[[ Recorded information, beginning ]]
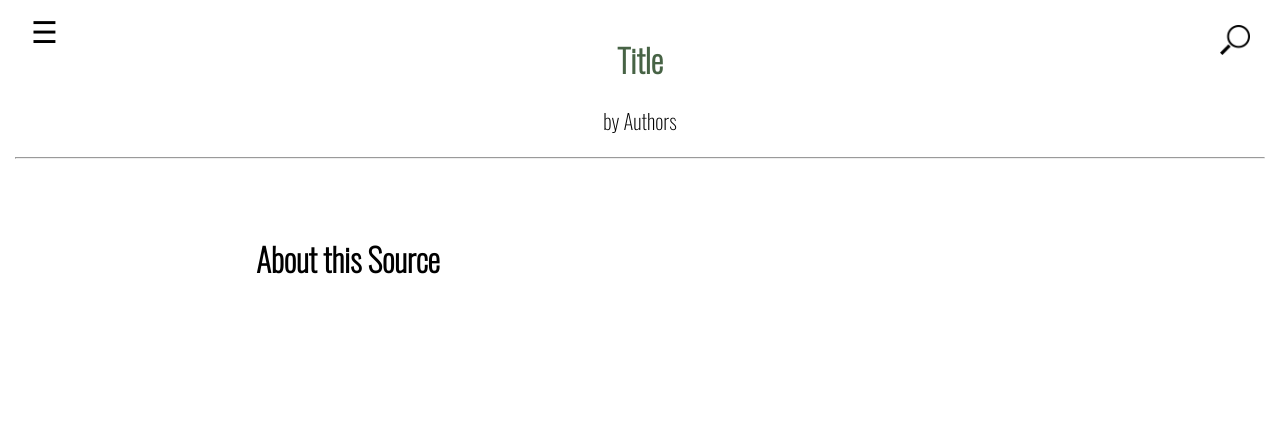
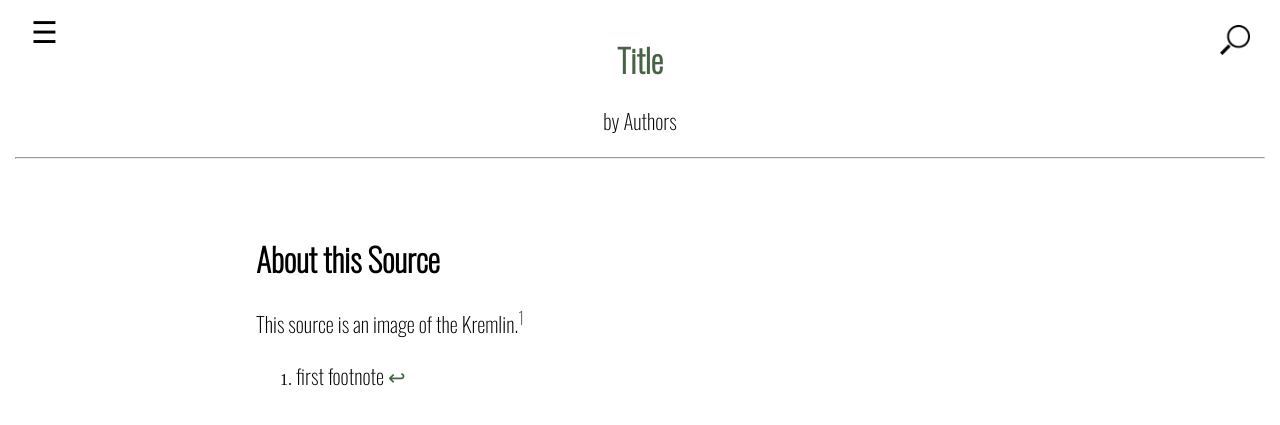
Before and after one commit to carolinekness/testing, a Jekyll site: the page built from 003_about_the_source.md, in a window 1280 px wide. Shown: the top 425 px of the page. Built offline with Jekyll 4.4.1, drawn with Linux system fonts in a browser that asks for light colours.

Commit message:
Update 003_about_the_source.md

```diff
--- a/003_about_the_source.md
+++ b/003_about_the_source.md
@@ -1,7 +1,11 @@
 ---
 layout: default
 title: About this Source
-number: 001
+number: 003
 ---
 
 # About this Source
+This source is an image of the Kremlin.[^1]
+
+[^1]: first footnote
+[^2]: I copied this text from this [website](https://www.lipsum.com/feed/html)
```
[[ Recorded information, end ]]
• _What needs to be done_
Where an image appears in the data, skip it, and return the rest verbatim.

• _Answer box_
Before and after one commit to carolinekness/testing, a Jekyll site: the page built from 003_about_the_source.md, in a window 1280 px wide. Shown: the top 425 px of the page. Built offline with Jekyll 4.4.1, drawn with Linux system fonts in a browser that asks for light colours.

Commit message:
Update 003_about_the_source.md

```diff
--- a/003_about_the_source.md
+++ b/003_about_the_source.md
@@ -1,7 +1,11 @@
 ---
 layout: default
 title: About this Source
-number: 001
+number: 003
 ---
 
 # About this Source
+This source is an image of the Kremlin.[^1]
+
+[^1]: first footnote
+[^2]: I copied this text from this [website](https://www.lipsum.com/feed/html)
```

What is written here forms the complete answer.